* _Work required_:
Wherever pictures occur in the entries below, leave them out and retype the rest exactly.

*** Opening of Records to use ***

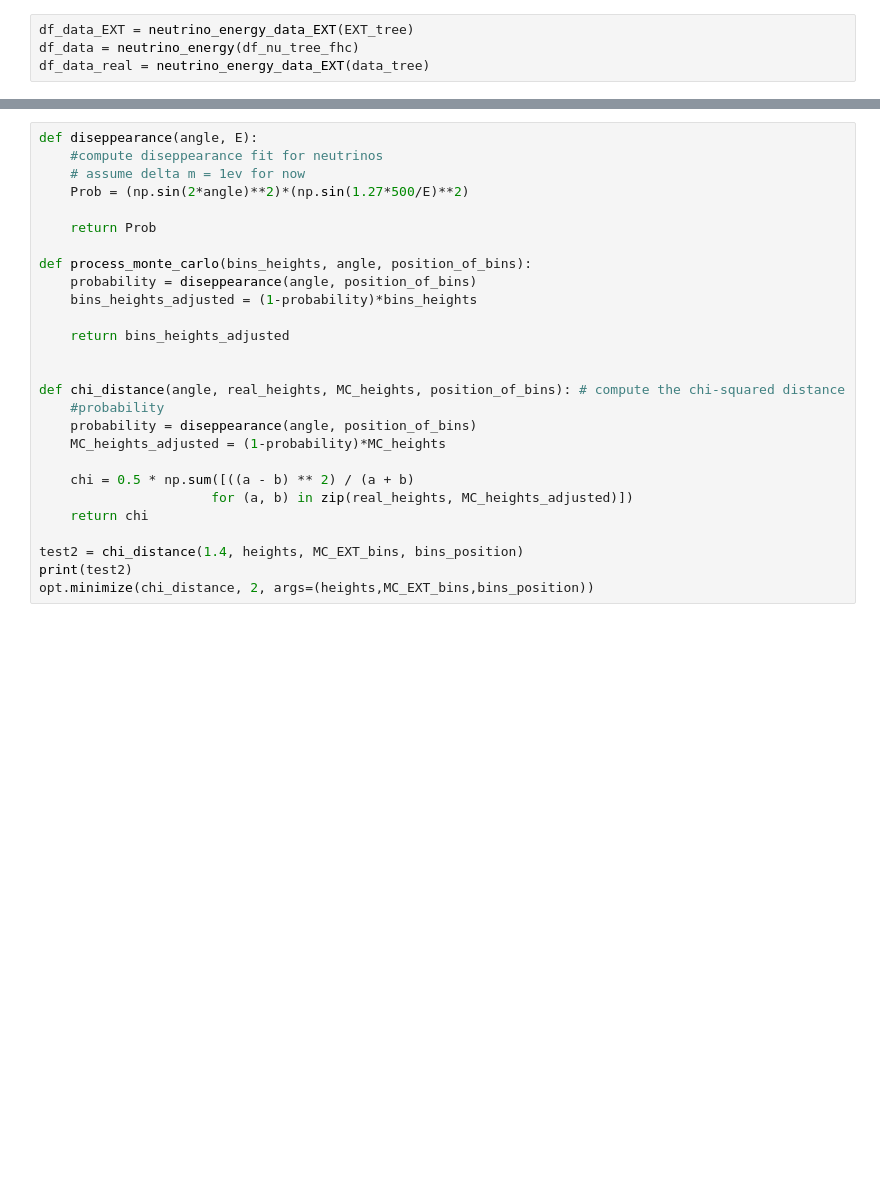
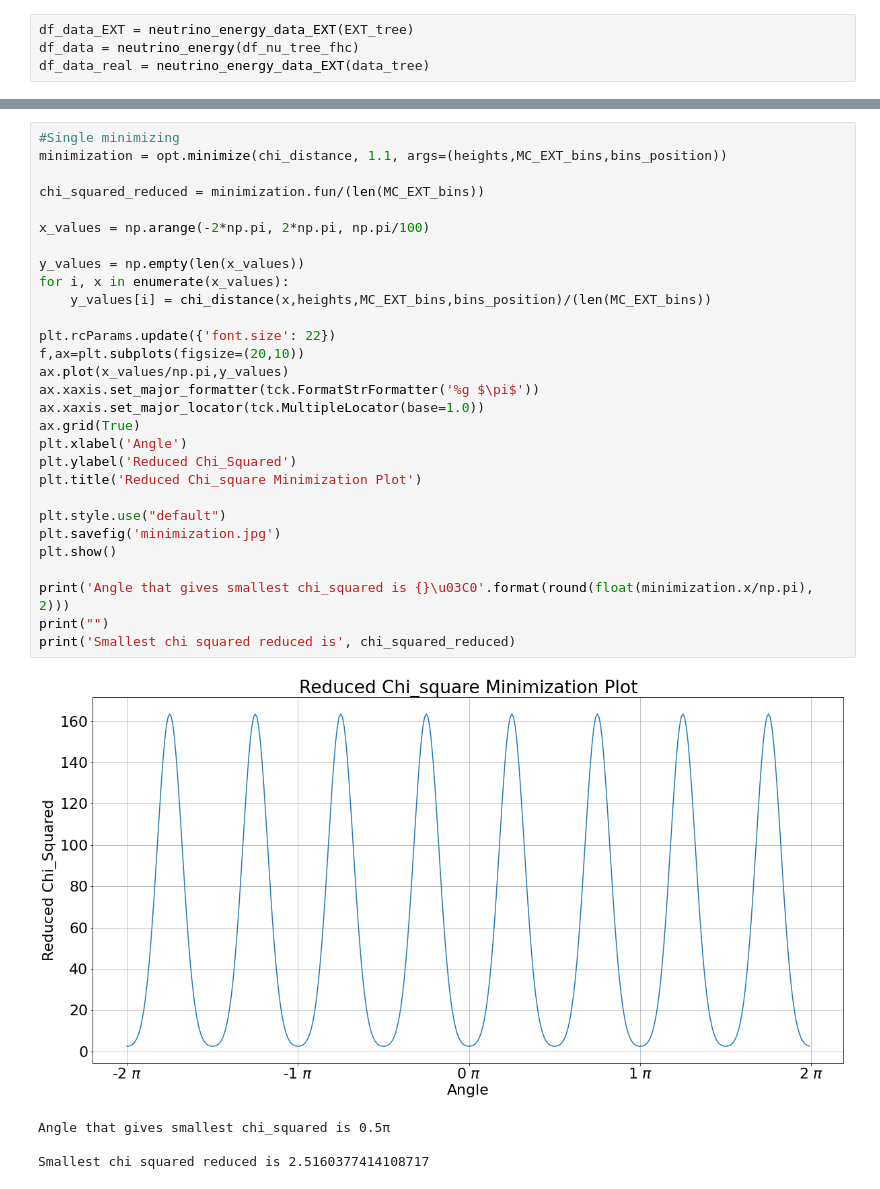
Before and after one commit to finnerudo/MScproject, a Jupyter notebook: Plotting_numu.ipynb, the cells around one changed output, grey strips where cells are left out. Drawn from its saved outputs; the diff is of its cells as text; blank space fills up the shorter version.

```diff
--- a/Plotting_numu.ipynb
+++ b/Plotting_numu.ipynb
@@ -292,27 +401,34 @@ np.sum(y_real)
 # %%
-def diseppearance(angle, E):
-    #compute diseppearance fit for neutrinos
-    # assume delta m = 1ev for now
-    Prob = (np.sin(2*angle)**2)*(np.sin(1.27*500/E)**2)
+#Single minimizing
+minimization = opt.minimize(chi_distance, 1.1, args=(heights,MC_EXT_bins,bins_position))
 
-    return Prob
+chi_squared_reduced = minimization.fun/(len(MC_EXT_bins))
 
-def process_monte_carlo(bins_heights, angle, position_of_bins):
-    probability = diseppearance(angle, position_of_bins)
-    bins_heights_adjusted = (1-probability)*bins_heights
+x_values = np.arange(-2*np.pi, 2*np.pi, np.pi/100)
 
-    return bins_heights_adjusted
+y_values = np.empty(len(x_values))
+for i, x in enumerate(x_values):
+    y_values[i] = chi_distance(x,heights,MC_EXT_bins,bins_position)/(len(MC_EXT_bins))
 
+plt.rcParams.update({'font.size': 22})
+f,ax=plt.subplots(figsize=(20,10))
+ax.plot(x_values/np.pi,y_values)
+ax.xaxis.set_major_formatter(tck.FormatStrFormatter('%g $\pi$'))
+ax.xaxis.set_major_locator(tck.MultipleLocator(base=1.0))
+ax.grid(True)
+plt.xlabel('Angle')
+plt.ylabel('Reduced Chi_Squared')
+plt.title('Reduced Chi_square Minimization Plot')
 
-def chi_distance(angle, real_heights, MC_heights, position_of_bins): # compute the chi-squared distance
-    #probability
-    probability = diseppearance(angle, position_of_bins)
-    MC_heights_adjusted = (1-probability)*MC_heights
+plt.style.use("default")
+plt.savefig('minimization.jpg')
+plt.show()
 
-    chi = 0.5 * np.sum([((a - b) ** 2) / (a + b)
-                      for (a, b) in zip(real_heights, MC_heights_adjusted)])
-    return chi
-
-test2 = chi_distance(1.4, heights, MC_EXT_bins, bins_position)
-print(test2)
-opt.minimize(chi_distance, 2, args=(heights,MC_EXT_bins,bins_position))
+print('Angle that gives smallest chi_squared is {}\u03C0'.format(round(float(minimization.x/np.pi), 2)))
+print("")
+print('Smallest chi squared reduced is', chi_squared_reduced)
+# %% [output]
+[figure, added]
+Angle that gives smallest chi_squared is 0.5π
+
+Smallest chi squared reduced is 2.5160377414108717
```
Also changed, not shown: parts of 19 cells of this notebook, 8 other files.
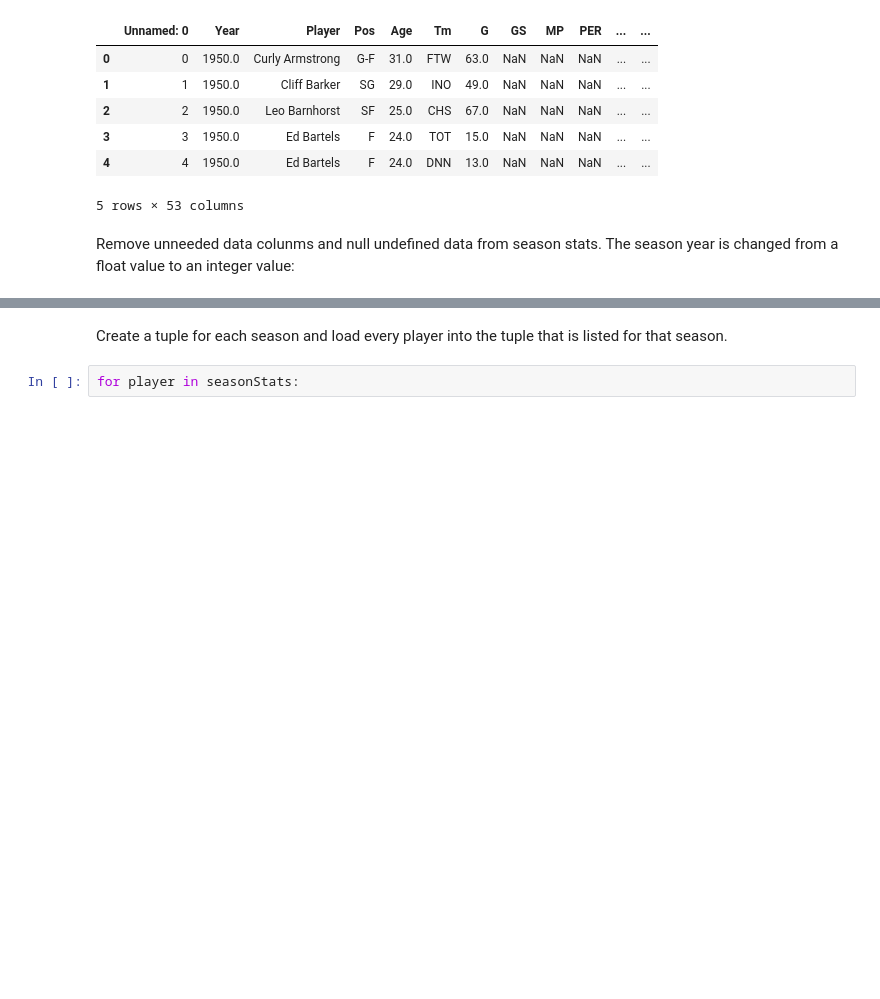
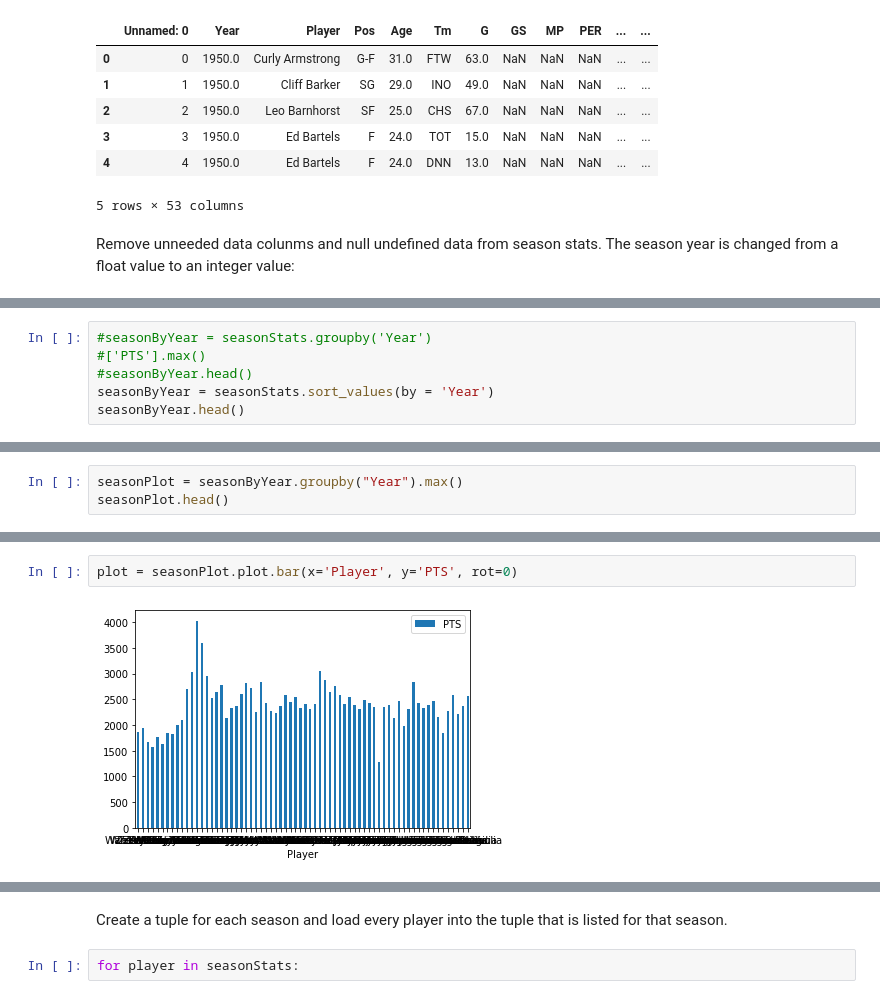
Before and after one commit to timothy7walker/NBA-s-Top-Scorers, a Jupyter notebook: TimothyWalkerNBA.ipynb, the cells around one changed output, grey strips where cells are left out. Saved outputs shown, nothing was run; the diff lists cells and outputs as text; blank space fills up the shorter version.

Commit message:
Update TimothyWalkerNBA.ipynb
Working with different functions and modules to display the needed data. Work still in progress to display top scorers for each season 1950 - 2017.

```diff
--- a/TimothyWalkerNBA.ipynb
+++ b/TimothyWalkerNBA.ipynb
@@ -52,0 +38,6 @@ seasonStats
+# %%
+#seasonByYear = seasonStats.groupby('Year')
+#['PTS'].max()
+#seasonByYear.head()
+seasonByYear = seasonStats.sort_values(by = 'Year')
+seasonByYear.head()
@@ -52,0 +110,3 @@ seasonStats
+# %%
+seasonPlot = seasonByYear.groupby("Year").max()
+seasonPlot.head()
@@ -52,0 +133,4 @@ seasonStats
+# %%
+plot = seasonPlot.plot.bar(x='Player', y='PTS', rot=0)
+# %% [output]
+[figure, added]
```
Also changed, not shown: parts of 10 cells of this notebook.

*** Close of Records to use ***

* _Answer for the task_:
Before and after one commit to finnerudo/MScproject, a Jupyter notebook: Plotting_numu.ipynb, the cells around one changed output, grey strips where cells are left out. Drawn from its saved outputs; the diff is of its cells as text; blank space fills up the shorter version.

```diff
--- a/Plotting_numu.ipynb
+++ b/Plotting_numu.ipynb
@@ -292,27 +401,34 @@ np.sum(y_real)
 # %%
-def diseppearance(angle, E):
-    #compute diseppearance fit for neutrinos
-    # assume delta m = 1ev for now
-    Prob = (np.sin(2*angle)**2)*(np.sin(1.27*500/E)**2)
+#Single minimizing
+minimization = opt.minimize(chi_distance, 1.1, args=(heights,MC_EXT_bins,bins_position))
 
-    return Prob
+chi_squared_reduced = minimization.fun/(len(MC_EXT_bins))
 
-def process_monte_carlo(bins_heights, angle, position_of_bins):
-    probability = diseppearance(angle, position_of_bins)
-    bins_heights_adjusted = (1-probability)*bins_heights
+x_values = np.arange(-2*np.pi, 2*np.pi, np.pi/100)
 
-    return bins_heights_adjusted
+y_values = np.empty(len(x_values))
+for i, x in enumerate(x_values):
+    y_values[i] = chi_distance(x,heights,MC_EXT_bins,bins_position)/(len(MC_EXT_bins))
 
+plt.rcParams.update({'font.size': 22})
+f,ax=plt.subplots(figsize=(20,10))
+ax.plot(x_values/np.pi,y_values)
+ax.xaxis.set_major_formatter(tck.FormatStrFormatter('%g $\pi$'))
+ax.xaxis.set_major_locator(tck.MultipleLocator(base=1.0))
+ax.grid(True)
+plt.xlabel('Angle')
+plt.ylabel('Reduced Chi_Squared')
+plt.title('Reduced Chi_square Minimization Plot')
 
-def chi_distance(angle, real_heights, MC_heights, position_of_bins): # compute the chi-squared distance
-    #probability
-    probability = diseppearance(angle, position_of_bins)
-    MC_heights_adjusted = (1-probability)*MC_heights
+plt.style.use("default")
+plt.savefig('minimization.jpg')
+plt.show()
 
-    chi = 0.5 * np.sum([((a - b) ** 2) / (a + b)
-                      for (a, b) in zip(real_heights, MC_heights_adjusted)])
-    return chi
-
-test2 = chi_distance(1.4, heights, MC_EXT_bins, bins_position)
-print(test2)
-opt.minimize(chi_distance, 2, args=(heights,MC_EXT_bins,bins_position))
+print('Angle that gives smallest chi_squared is {}\u03C0'.format(round(float(minimization.x/np.pi), 2)))
+print("")
+print('Smallest chi squared reduced is', chi_squared_reduced)
+# %% [output]
+[figure, added]
+Angle that gives smallest chi_squared is 0.5π
+
+Smallest chi squared reduced is 2.5160377414108717
```
Also changed, not shown: parts of 19 cells of this notebook, 8 other files.
Before and after one commit to timothy7walker/NBA-s-Top-Scorers, a Jupyter notebook: TimothyWalkerNBA.ipynb, the cells around one changed output, grey strips where cells are left out. Saved outputs shown, nothing was run; the diff lists cells and outputs as text; blank space fills up the shorter version.

Commit message:
Update TimothyWalkerNBA.ipynb
Working with different functions and modules to display the needed data. Work still in progress to display top scorers for each season 1950 - 2017.

```diff
--- a/TimothyWalkerNBA.ipynb
+++ b/TimothyWalkerNBA.ipynb
@@ -52,0 +38,6 @@ seasonStats
+# %%
+#seasonByYear = seasonStats.groupby('Year')
+#['PTS'].max()
+#seasonByYear.head()
+seasonByYear = seasonStats.sort_values(by = 'Year')
+seasonByYear.head()
@@ -52,0 +110,3 @@ seasonStats
+# %%
+seasonPlot = seasonByYear.groupby("Year").max()
+seasonPlot.head()
@@ -52,0 +133,4 @@ seasonStats
+# %%
+plot = seasonPlot.plot.bar(x='Player', y='PTS', rot=0)
+# %% [output]
+[figure, added]
```
Also changed, not shown: parts of 10 cells of this notebook.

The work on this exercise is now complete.